In other words, his opinion matters.
 

unionblue

Brev. Brig. Gen'l
Member of the Year
Joined
Feb 20, 2005
Location
Ocala, FL (as of December, 2015).
The terms the States agreed to are the terms spelled out in the text of the Constitution, regardless of what Madison said. I'm not dismissing his knowledge or influence on the creation of the document, I'm just saying that quoting his "in toto and forever" statement as if that sealed the deal or as if because Madison said it it was a legal reality is a fallacy.

Fallacy?

How can one claim such when his interpretation is the one that ultimately succeeded, whereas the idea States could nullify the federal government is now a current 'lost cause?'
 

Andersonh1

Brigadier General
Moderator
Joined
Jan 12, 2016
Location
South Carolina
Wrong.

It's called, "Right makes might."

I'm not sure what that's supposed to mean. My statement is in reference to the fact that Lincoln's nationalist point of view won the day not through public debate or politics, but because the Union military won the war, largely due to the greater manpower and resources they had compared to the South. To claim after the fact that someone's "interpretation" succeeded without also giving the important context that it succeeded through military conquest is to leave out a rather essential detail.
 

unionblue

Brev. Brig. Gen'l
Member of the Year
Joined
Feb 20, 2005
Location
Ocala, FL (as of December, 2015).
I'm not sure what that's supposed to mean. My statement is in reference to the fact that Lincoln's nationalist point of view won the day not through public debate or politics, but because the Union military won the war, largely due to the greater manpower and resources they had compared to the South. To claim after the fact that someone's "interpretation" succeeded without also giving the important context that it succeeded through military conquest is to leave out a rather essential detail.

Let me explain why I think the phrase "Right makes might" has meaning.

In spite of all it's faults and missteps, the Union, the United States of America, held the moral high ground.

The Confederacy to me holds nothing of worth and deserved not to be saved because of it's holding to the institution of slavery above all else.

The South was wrong to secede and it was wrong to do so over the issue of slavery. It deserved to die.

The United States was right and because it was right, it was easy to acquire the might to ensure that the right won the Civil War.

I could try to dress up the above a bit more, but "Right makes Might" makes it easier.
 

huskerblitz

Major
Joined
Jun 8, 2013
Location
Nebraska
I disagree, as Madison was, and still is, held in much higher esteem concerning the Constitution than any others.

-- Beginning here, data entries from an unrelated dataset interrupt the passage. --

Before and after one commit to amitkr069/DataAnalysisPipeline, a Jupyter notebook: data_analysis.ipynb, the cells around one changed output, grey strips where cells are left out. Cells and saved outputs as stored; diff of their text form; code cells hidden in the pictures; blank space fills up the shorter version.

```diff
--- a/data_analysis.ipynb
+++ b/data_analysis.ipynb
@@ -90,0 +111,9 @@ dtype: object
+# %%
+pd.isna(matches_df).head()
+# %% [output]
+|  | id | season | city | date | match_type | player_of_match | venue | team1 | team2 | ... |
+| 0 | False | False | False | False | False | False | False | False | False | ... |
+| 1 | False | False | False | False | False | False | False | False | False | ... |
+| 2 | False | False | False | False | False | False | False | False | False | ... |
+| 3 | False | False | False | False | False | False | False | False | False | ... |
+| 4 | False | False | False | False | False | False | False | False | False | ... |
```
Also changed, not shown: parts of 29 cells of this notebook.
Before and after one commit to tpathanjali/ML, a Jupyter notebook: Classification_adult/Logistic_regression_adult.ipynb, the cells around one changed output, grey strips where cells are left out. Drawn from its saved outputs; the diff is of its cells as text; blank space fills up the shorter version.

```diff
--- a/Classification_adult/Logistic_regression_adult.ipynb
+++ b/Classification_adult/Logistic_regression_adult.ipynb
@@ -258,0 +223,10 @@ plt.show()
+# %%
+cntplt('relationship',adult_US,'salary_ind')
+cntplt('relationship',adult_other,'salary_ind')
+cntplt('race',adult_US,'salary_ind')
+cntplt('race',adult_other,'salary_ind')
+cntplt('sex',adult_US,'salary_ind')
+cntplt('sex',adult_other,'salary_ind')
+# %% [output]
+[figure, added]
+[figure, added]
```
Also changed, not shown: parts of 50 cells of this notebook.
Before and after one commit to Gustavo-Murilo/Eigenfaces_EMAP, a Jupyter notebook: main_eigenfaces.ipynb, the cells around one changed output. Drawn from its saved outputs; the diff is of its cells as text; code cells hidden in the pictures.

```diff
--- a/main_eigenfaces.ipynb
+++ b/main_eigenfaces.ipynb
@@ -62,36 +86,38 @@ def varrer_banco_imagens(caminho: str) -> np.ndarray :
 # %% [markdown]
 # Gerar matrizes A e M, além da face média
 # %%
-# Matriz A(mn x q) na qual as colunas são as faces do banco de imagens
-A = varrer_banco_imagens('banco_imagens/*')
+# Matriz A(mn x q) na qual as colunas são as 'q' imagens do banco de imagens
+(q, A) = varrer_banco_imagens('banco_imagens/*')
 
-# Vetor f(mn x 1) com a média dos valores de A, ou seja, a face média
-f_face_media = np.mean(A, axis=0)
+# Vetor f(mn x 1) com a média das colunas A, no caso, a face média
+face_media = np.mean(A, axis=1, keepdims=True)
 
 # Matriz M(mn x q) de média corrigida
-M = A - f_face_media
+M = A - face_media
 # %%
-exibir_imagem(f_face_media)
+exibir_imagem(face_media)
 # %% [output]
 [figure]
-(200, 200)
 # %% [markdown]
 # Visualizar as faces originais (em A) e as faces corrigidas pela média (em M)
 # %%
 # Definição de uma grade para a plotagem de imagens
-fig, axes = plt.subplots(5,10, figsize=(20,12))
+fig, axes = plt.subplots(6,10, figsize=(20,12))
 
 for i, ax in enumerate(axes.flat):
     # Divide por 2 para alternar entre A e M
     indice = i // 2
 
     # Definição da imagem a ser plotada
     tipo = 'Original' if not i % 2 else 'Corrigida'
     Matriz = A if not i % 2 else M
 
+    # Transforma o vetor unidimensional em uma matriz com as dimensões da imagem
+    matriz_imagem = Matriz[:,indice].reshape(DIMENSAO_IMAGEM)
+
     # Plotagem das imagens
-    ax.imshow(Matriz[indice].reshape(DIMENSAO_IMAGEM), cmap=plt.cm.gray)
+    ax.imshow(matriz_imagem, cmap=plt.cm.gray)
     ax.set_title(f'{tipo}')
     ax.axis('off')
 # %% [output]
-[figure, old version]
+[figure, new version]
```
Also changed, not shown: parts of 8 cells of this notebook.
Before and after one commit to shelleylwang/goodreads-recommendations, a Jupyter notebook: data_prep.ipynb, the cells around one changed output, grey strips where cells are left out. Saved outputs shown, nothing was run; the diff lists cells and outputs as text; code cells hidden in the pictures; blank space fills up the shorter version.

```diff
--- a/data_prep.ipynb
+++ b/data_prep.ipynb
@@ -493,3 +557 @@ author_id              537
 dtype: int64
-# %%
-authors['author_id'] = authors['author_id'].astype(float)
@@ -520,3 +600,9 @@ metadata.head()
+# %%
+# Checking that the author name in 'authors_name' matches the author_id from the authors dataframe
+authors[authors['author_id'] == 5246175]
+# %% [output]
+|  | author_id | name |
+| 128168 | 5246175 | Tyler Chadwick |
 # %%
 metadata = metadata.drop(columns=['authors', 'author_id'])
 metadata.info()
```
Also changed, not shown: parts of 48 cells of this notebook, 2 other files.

In other words, his opinion matters.
I disagree. His opinion is just that, otherwise there would be absolutely no Senate equality whatsoever. There would be no checks and balance based on his opinion that state legislatures should appoint them. There are other examples, but Madison was entitled to his opinion and to draw up a plan. But at the end of the day, he was just one of several who had opinions on what the Constitution should look like. His opinion, then, is equal to all who placed input and voted to put the Constitution to ratification.
 

unionblue

Brev. Brig. Gen'l
Member of the Year
Joined
Feb 20, 2005
Location
Ocala, FL (as of December, 2015).
I disagree. His opinion is just that, otherwise there would be absolutely no Senate equality whatsoever. There would be no checks and balance based on his opinion that state legislatures should appoint them. There are other examples, but Madison was entitled to his opinion and to draw up a plan. But at the end of the day, he was just one of several who had opinions on what the Constitution should look like. His opinion, then, is equal to all who placed input and voted to put the Constitution to ratification.

@huskerblitz ,

I note your disagreement, but feel compelled to disagree with it.

In my own view, when reading of Madison and his input into the document under discussion, his word carried weight, then and now.

In my opinion.

Unionblue
 
Top